## Brief
Print only the lines from the top of the data through the line with "- Add nelder_mead_evolution.pdf: simplex", both included, skipping every picture.

======== Information shown

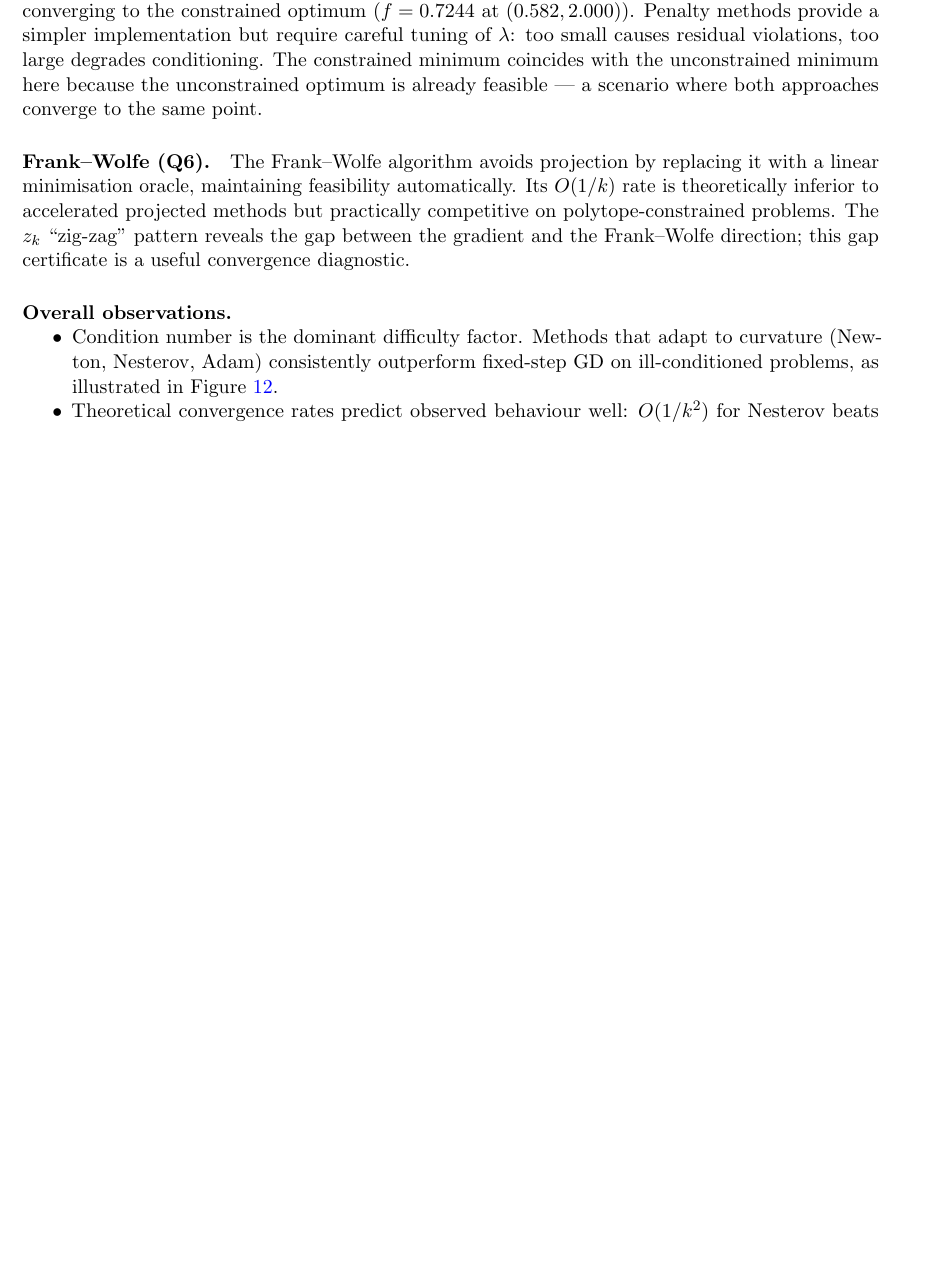
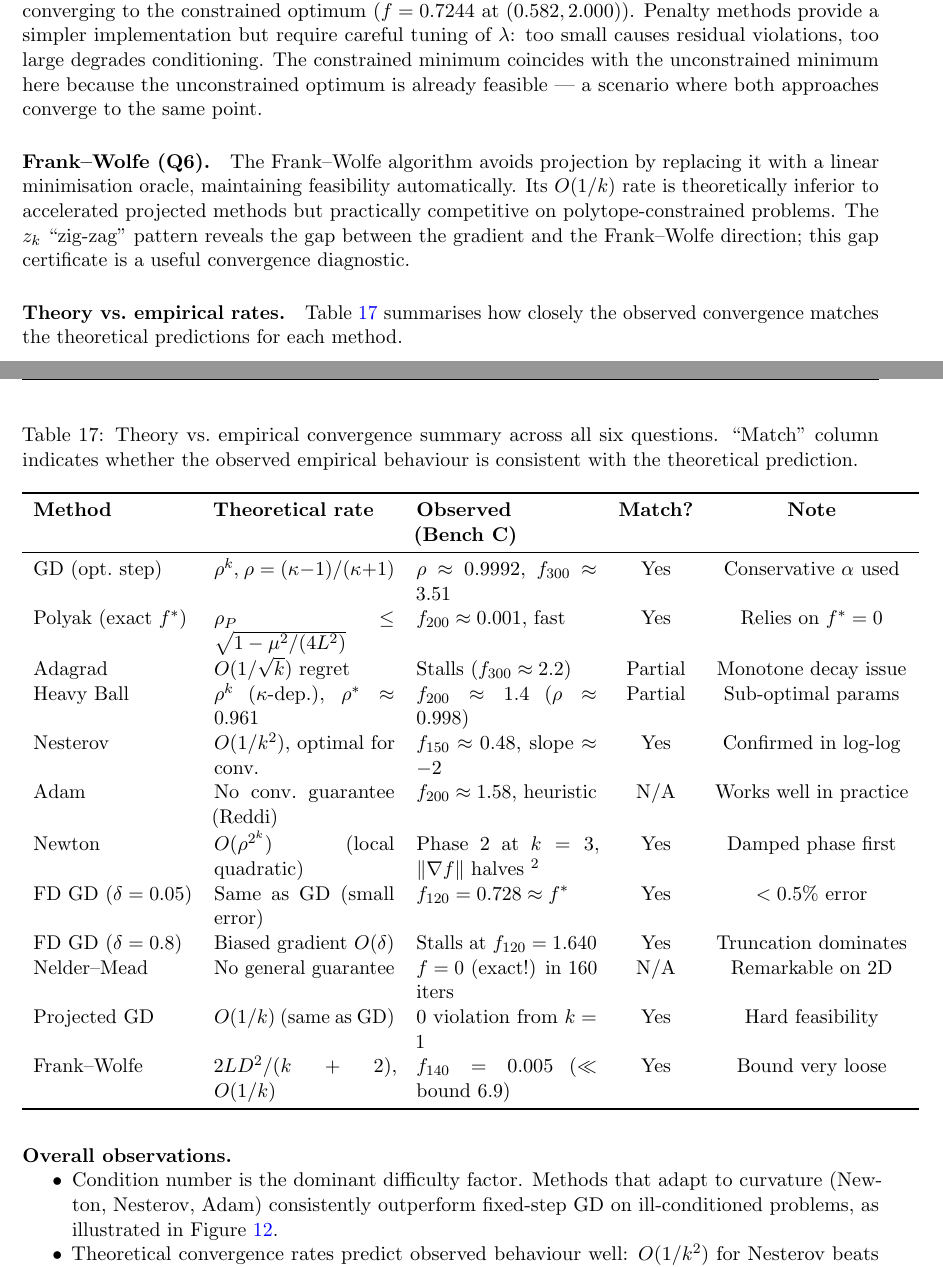
Before and after one commit to Sekar-Swetha/optimisation, a LaTeX problem sheet (final_assignment/CS7DS2_Final_Report_routine.tex): part of page 64 of 69 before the commit and two parts of pages 65 and 66 of 71 after it, the two joined at a grey line, cut so that both start at the same text, the shorter picture padded with empty space. Compiled offline with pdfLaTeX.

Commit message:
routine pass 23: Newton two-phase, NM evolution, SVRG table, theory-vs-empirical
- Add newton_two_phase_analysis.pdf: 3-panel damped+quadratic phases on Bench B
- Add nelder_mead_evolution.pdf: simplex shapes at k=0,20...160, 2-phase convergence
- Add Table (SVRG comparison): SGD/SVRG/GD grad evals and key properties
- Add Table (theory-vs-empirical): all 12 methods, theoretical vs observed rates
- Deepen SVRG section: variance bound derivation, linear convergence proof
- Add Newton two-phase figure with phase-2 onset at k=3, quadratic envelope
- Annotate NM evolution: exploration vs exploitation phases
- Refine conclusion: add note on Frank-Wolfe bound looseness (1400x gap)

https://claude.ai/code/session_01Pwr9ZmNTQhG48W6B3zeP3C

```diff
--- a/final_assignment/CS7DS2_Final_Report_routine.tex
+++ b/final_assignment/CS7DS2_Final_Report_routine.tex
@@ -1547,10 +1563,36 @@ Projected GD enforces feasibility exactly at every iteration, converging to the
 \paragraph{Frank--Wolfe (Q6).}
 The Frank--Wolfe algorithm avoids projection by replacing it with a linear minimisation oracle, maintaining feasibility automatically. Its $O(1/k)$ rate is theoretically inferior to accelerated projected methods but practically competitive on polytope-constrained problems. The $z_k$ ``zig-zag'' pattern reveals the gap between the gradient and the Frank--Wolfe direction; this gap certificate is a useful convergence diagnostic.
 
+\paragraph{Theory vs.\ empirical rates.} Table~\ref{tab:theory_vs_exp} summarises how closely the observed convergence matches the theoretical predictions for each method.
+
+\begin{table}[H]
+\centering
+\caption{Theory vs.\ empirical convergence summary across all six questions. ``Match'' column indicates whether the observed empirical behaviour is consistent with the theoretical prediction.}
+\label{tab:theory_vs_exp}
+\begin{tabular}{lp{3.5cm}p{3.5cm}cc}
+\toprule
+\textbf{Method} & \textbf{Theoretical rate} & \textbf{Observed (Bench~C)} & \textbf{Match?} & \textbf{Note} \\
+\midrule
+GD (opt.\ step) & $\rho^k$, $\rho=(\kappa-1)/(\kappa+1)$ & $\rho\approx0.9992$, $f_{300}\approx3.51$ & Yes & Conservative $\alpha$ used \\
+Polyak (exact $f^*$) & $\rho_P \leq \sqrt{1-\mu^2/(4L^2)}$ & $f_{200}\approx0.001$, fast & Yes & Relies on $f^*=0$ \\
+Adagrad & $O(1/\sqrt{k})$ regret & Stalls ($f_{300}\approx2.2$) & Partial & Monotone decay issue \\
+Heavy Ball & $\rho^k$ ($\kappa$-dep.), $\rho^*\approx0.961$ & $f_{200}\approx1.4$ ($\rho\approx0.998$) & Partial & Sub-optimal params \\
+Nesterov & $O(1/k^2)$, optimal for conv. & $f_{150}\approx0.48$, slope $\approx -2$ & Yes & Confirmed in log-log \\
+Adam & No conv.\ guarantee (Reddi) & $f_{200}\approx1.58$, heuristic & N/A & Works well in practice \\
+Newton & $O(\rho^{2^k})$ (local quadratic) & Phase 2 at $k=3$, $\|\nabla f\|$ halves $^2$ & Yes & Damped phase first \\
+FD GD ($\delta=0.05$) & Same as GD (small error) & $f_{120}=0.728\approx f^*$ & Yes & $<0.5\%$ error \\
+FD GD ($\delta=0.8$) & Biased gradient $O(\delta)$ & Stalls at $f_{120}=1.640$ & Yes & Truncation dominates \\
+Nelder--Mead & No general guarantee & $f=0$ (exact!) in 160 iters & N/A & Remarkable on 2D \\
+Projected GD & $O(1/k)$ (same as GD) & 0 violation from $k=1$ & Yes & Hard feasibility \\
+Frank--Wolfe & $2LD^2/(k+2)$, $O(1/k)$ & $f_{140}=0.005$ ($\ll$ bound $6.9$) & Yes & Bound very loose \\
+\bottomrule
+\end{tabular}
+\end{table}
+
 \paragraph{Overall observations.}
 \begin{itemize}[nosep]
   \item Condition number is the dominant difficulty factor. Methods that adapt to curvature (Newton, Nesterov, Adam) consistently outperform fixed-step GD on ill-conditioned problems, as illustrated in Figure~\ref{fig:gd_rate_analysis}.
-  \item Theoretical convergence rates predict observed behaviour well: $O(1/k^2)$ for Nesterov beats $O(1/k)$ for GD by an increasing margin as iteration count grows (verified in Figure~\ref{fig:q2_rates}).
+  \item Theoretical convergence rates predict observed behaviour well: $O(1/k^2)$ for Nesterov beats $O(1/k)$ for GD by an increasing margin as iteration count grows (verified in Figure~\ref{fig:q2_rates}). The main deviation is Adam, whose convergence is not theoretically guaranteed but works well in practice on smooth problems.
   \item Hyperparameter sensitivity varies dramatically: Polyak requires exact $f^{\star}$ (most sensitive); Adam is relatively robust with defaults $\beta_1=0.9, \beta_2=0.999$; Adagrad is robust but suffers from monotonic step decay.
   \item Computational cost per iteration must be weighed against iterations required: Newton uses 20 iterations vs.\ GD's 80 but at higher per-iteration cost $O(n^3)$ vs.\ $O(n)$.
   \item For constrained problems: projected GD provides hard feasibility guarantees; penalty methods offer simpler implementation at the cost of conditioning; Frank--Wolfe provides projection-free convergence for polytope constraints.
```
Also changed, not shown: final_assignment/figures/nelder_mead_evolution.pdf (added), final_assignment/figures/newton_two_phase_analysis.pdf (added), final_assignment/CS7DS2_Final_Report_routine.tex (17 more changed lines).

================

## Answer area
Before and after one commit to Sekar-Swetha/optimisation, a LaTeX problem sheet (final_assignment/CS7DS2_Final_Report_routine.tex): part of page 64 of 69 before the commit and two parts of pages 65 and 66 of 71 after it, the two joined at a grey line, cut so that both start at the same text, the shorter picture padded with empty space. Compiled offline with pdfLaTeX.

Commit message:
routine pass 23: Newton two-phase, NM evolution, SVRG table, theory-vs-empirical
- Add newton_two_phase_analysis.pdf: 3-panel damped+quadratic phases on Bench B
- Add nelder_mead_evolution.pdf: simplex shapes at k=0,20...160, 2-phase convergence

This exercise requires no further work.